Water can’t extinguish white phosphorus. Skin contact with a pea-sized speck means almost certain death. The Pentagon’s use of terror weapons like white phosphorus and depleted uranium shells is still felt in Iraq today, with high incidences of cancer and birth defects.
A Russian draft resolution in the U.N. Security Council asking for a U.N. investigation of the incident was vetoed by the United States.
With the U.S. poised to begin another bombing war in Iraq, it’s important to ask: Where did the National Guard — a force created by the Kiev junta and composed of neo-Nazi gang members in uniform — get its hands on such weapons? Ukraine wasn’t known to possess white phosphorus bombs.
Were they directly or indirectly provided by Washington? Was the bombing of Semyonovka a test run to see what level of war crimes the Kiev junta could commit without stirring up an international outcry?
The U.S. is currently heading saber-rattling NATO war games called “Saber Strike” in the Baltic countries neighboring Ukraine.
On June 13, a Ukrainian tank from the so-called “anti-terrorist operation” in Donbass rolled over the Russian border. When Russian border guards attempted to capture its crew, a second tank crossed the border, firing on the Russian troops and allowing the first tank crew to flee. (LifeNews)
Together, these provocations form the context for a new offensive by the overtly fascist forces in the coup regime.
The fascists trace their roots to World War II Nazi collaborators.
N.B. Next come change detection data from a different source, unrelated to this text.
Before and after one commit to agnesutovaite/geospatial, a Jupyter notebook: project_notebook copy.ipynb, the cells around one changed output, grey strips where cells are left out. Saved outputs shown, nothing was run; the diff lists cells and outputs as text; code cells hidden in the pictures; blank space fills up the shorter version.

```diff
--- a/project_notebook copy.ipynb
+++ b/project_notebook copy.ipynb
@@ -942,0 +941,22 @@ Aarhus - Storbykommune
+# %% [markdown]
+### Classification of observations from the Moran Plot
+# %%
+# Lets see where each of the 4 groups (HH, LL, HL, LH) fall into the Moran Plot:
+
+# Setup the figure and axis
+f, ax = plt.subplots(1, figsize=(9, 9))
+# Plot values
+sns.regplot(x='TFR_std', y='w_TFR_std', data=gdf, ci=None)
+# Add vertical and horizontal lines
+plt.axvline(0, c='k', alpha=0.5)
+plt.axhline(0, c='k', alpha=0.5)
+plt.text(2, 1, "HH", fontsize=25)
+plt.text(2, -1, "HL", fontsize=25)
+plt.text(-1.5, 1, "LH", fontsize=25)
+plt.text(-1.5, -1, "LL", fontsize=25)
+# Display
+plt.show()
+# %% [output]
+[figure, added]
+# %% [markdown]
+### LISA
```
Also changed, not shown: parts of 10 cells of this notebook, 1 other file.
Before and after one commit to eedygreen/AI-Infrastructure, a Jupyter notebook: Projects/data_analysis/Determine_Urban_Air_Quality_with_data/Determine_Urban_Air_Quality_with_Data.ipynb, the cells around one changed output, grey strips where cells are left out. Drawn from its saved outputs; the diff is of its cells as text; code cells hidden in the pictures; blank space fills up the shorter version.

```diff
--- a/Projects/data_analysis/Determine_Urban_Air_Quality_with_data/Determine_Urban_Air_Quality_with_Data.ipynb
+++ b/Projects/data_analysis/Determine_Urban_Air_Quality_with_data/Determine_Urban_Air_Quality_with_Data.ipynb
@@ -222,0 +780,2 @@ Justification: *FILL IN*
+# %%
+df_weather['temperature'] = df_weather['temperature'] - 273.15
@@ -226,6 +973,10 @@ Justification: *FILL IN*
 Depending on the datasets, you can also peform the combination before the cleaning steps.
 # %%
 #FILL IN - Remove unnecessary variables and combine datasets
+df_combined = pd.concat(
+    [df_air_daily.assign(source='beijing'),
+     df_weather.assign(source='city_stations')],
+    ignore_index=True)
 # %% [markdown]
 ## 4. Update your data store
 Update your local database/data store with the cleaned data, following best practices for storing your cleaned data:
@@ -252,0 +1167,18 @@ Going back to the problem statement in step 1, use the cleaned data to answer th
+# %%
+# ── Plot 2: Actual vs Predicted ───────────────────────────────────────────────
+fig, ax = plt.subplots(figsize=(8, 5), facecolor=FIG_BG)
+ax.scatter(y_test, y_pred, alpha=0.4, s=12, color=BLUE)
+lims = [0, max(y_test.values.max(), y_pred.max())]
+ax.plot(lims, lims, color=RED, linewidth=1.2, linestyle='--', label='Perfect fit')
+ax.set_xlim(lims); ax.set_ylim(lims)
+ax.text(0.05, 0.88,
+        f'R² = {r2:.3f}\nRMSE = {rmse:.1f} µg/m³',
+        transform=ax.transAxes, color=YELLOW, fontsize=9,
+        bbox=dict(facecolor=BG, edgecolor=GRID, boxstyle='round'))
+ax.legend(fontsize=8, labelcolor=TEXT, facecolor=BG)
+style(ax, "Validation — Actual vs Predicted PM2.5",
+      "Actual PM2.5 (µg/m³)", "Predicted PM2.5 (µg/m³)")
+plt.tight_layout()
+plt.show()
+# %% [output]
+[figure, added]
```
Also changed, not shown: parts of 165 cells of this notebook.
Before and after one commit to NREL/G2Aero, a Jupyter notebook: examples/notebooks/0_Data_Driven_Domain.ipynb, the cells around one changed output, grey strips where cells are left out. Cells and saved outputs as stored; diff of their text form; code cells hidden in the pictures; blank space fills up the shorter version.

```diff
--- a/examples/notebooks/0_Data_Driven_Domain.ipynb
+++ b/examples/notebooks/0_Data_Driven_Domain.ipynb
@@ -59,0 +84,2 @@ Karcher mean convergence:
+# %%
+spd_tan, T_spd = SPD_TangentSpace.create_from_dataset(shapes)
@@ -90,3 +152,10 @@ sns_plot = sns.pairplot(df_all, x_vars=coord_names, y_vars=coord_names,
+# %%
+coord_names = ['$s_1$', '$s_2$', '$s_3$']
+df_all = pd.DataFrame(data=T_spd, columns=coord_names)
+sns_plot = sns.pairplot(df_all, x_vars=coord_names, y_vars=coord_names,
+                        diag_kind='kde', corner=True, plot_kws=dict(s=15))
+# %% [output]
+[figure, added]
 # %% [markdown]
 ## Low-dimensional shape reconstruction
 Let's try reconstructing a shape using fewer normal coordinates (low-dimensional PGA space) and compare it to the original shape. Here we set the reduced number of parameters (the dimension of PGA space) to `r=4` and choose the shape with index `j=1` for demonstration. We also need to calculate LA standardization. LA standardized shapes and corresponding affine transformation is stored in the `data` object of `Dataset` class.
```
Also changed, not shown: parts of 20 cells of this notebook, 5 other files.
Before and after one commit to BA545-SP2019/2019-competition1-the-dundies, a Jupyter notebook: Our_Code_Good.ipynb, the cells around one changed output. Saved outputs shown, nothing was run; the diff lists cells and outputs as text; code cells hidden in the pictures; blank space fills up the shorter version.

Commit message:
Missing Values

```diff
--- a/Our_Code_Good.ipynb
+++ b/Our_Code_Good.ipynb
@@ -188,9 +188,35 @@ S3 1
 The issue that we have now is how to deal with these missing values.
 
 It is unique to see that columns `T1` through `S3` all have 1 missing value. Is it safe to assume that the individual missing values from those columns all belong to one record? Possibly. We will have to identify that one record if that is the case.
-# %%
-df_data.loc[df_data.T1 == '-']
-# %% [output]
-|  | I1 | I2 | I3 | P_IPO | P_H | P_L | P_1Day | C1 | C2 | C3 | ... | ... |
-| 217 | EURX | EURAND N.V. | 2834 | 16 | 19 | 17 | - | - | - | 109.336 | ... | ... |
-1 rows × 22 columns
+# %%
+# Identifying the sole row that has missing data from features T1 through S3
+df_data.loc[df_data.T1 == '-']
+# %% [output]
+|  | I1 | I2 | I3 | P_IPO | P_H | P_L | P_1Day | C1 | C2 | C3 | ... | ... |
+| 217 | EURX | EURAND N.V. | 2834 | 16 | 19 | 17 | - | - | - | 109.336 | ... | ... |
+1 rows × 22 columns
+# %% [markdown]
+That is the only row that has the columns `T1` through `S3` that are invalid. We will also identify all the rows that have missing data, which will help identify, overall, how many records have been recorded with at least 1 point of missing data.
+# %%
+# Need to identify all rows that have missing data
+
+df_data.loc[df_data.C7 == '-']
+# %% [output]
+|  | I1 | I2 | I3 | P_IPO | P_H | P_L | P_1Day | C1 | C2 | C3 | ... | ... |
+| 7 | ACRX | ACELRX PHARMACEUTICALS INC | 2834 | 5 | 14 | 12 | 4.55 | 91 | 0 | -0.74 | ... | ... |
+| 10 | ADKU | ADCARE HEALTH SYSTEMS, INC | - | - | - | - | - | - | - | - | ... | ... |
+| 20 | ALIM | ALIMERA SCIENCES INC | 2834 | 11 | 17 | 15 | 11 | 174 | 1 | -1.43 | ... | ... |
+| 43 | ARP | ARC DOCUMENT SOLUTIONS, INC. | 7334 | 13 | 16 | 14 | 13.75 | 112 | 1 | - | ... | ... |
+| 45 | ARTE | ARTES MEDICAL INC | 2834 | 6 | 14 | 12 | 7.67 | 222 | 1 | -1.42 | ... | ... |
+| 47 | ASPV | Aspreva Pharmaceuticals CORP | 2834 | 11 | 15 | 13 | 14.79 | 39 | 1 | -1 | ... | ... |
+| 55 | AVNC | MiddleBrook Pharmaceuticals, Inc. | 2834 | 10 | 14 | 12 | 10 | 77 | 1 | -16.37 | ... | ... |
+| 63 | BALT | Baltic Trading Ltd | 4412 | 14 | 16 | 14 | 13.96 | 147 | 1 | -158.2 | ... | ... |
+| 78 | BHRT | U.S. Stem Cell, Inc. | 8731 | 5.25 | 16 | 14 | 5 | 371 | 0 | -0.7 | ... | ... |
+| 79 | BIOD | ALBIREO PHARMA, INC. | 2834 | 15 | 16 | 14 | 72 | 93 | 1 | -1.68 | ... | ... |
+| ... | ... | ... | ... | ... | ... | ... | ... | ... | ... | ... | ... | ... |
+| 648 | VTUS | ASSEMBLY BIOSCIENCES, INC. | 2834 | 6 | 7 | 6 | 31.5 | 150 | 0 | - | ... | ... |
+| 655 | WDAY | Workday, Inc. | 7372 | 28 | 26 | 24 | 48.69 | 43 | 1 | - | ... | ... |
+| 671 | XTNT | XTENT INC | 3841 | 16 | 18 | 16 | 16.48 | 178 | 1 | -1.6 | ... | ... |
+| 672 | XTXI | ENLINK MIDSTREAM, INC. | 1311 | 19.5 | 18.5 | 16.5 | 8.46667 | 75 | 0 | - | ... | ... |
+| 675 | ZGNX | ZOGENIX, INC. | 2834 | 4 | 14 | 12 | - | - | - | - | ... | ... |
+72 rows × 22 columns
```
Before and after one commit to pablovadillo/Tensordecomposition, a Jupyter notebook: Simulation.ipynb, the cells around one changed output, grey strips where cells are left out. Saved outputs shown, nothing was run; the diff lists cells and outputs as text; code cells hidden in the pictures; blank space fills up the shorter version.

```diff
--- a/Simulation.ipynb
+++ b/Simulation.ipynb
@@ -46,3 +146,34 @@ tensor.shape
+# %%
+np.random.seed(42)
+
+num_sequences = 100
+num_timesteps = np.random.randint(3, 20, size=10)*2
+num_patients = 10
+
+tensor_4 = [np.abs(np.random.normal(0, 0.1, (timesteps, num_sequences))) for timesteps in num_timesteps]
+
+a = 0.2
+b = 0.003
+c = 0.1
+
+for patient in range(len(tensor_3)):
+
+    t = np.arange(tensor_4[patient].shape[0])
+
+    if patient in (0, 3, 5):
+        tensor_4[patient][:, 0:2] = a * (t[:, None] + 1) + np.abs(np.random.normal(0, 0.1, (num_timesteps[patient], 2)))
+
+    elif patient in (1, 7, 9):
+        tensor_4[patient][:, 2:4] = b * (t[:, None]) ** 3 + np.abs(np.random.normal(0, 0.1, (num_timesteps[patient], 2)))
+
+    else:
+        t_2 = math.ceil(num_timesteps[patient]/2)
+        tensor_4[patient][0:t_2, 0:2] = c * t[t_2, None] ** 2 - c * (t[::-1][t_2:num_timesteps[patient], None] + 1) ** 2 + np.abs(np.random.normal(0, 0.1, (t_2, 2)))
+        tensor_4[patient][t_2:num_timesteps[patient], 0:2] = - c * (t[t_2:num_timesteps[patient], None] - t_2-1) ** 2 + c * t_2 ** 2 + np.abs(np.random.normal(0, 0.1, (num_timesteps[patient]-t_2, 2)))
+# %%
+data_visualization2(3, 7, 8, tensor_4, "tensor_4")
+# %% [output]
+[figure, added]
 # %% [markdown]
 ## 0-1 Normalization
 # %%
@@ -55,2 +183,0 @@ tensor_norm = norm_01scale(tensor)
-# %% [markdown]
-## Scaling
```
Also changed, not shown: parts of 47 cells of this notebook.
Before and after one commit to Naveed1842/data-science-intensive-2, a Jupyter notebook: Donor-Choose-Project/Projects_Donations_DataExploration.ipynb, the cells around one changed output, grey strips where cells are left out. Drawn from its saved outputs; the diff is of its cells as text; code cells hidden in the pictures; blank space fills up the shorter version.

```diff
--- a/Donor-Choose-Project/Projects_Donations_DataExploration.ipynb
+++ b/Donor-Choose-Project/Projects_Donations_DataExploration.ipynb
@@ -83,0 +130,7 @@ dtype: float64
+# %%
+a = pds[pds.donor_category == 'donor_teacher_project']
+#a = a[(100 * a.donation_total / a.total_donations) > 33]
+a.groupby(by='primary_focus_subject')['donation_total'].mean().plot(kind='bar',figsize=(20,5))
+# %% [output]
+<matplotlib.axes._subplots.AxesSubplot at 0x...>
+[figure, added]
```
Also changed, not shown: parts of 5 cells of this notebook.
They claim Russia and people of Russian nationality as their sworn enemies, identifying them will the Soviet Union’s defeat of Nazism. Russian speakers make up the majority of the population in southeast Ukraine. In seeking a “pure” Ukrainian state, the fascists also attack Kurds, Jews, Roma and other nationalities and ethnic groups.
While billionaire oligarchs like Poroshenko and neoliberal politicians like Interim Prime Minister Arsenyi Yatsenyuk serve as the junta’s public face, behind the scenes neo-Nazi groups like Svoboda, Right Sector and Fatherland command the repressive forces of the state.
With growing numbers of enlisted soldiers deserting or even switching sides to join the Donbass rebels, the junta depends for its survival on these fascists and U.S. imperialism, which share the goal of provoking war with Russia.
These developments are pushing even “non-ideological” supporters of the coup in the direction of open fascism. Take this official statement by Yatsenyuk, issued after the downing of the warplane and posted on Ukrainian Embassy sites:
“They lost their lives … in a situation facing a threat to be killed by invaders sponsored by subhumans. First, we will commemorate the heroes by wiping out those who killed them, and then by cleansing our land of evil.”
Fascist sentiments like these, coming from top officials, surely helped egg on the right-wing assault on the Russian Embassy in Kiev June 14, when hundreds of people attacked the building, threw Molotov cocktails, overturned cars of embassy staff and spray painted swastikas on them, and carried out other acts of vandalism.
Police did nothing to quell the violence. When Adrey Deshchitas, the junta’s foreign minister, arrived on the scene, he cheered the vandals and spewed obscenities against Russian President Putin. He later claimed to be trying to “calm down” the crowd. (RT.com, June 15)
When night fell, the mob was joined by masked, armed fascists flying the flags of Svoboda, Right Sector and the Maidan Self-Defense.
The Russian consulate in Odessa was surrounded by protesters flying fascist flags on June 16. Police detained four people carrying knives and explosives, ITAR-TASS reported.
Vitaly Churkin, Russia’s U.N. representative, presented a resolution on June 14 condemning the embassy attack and demanding that Ukraine’s government provide adequate protection for its diplomatic staff. Washington vetoed the resolution — as it has shot down every attempt to have the U.N. investigate Kiev’s war crimes in the Donbass.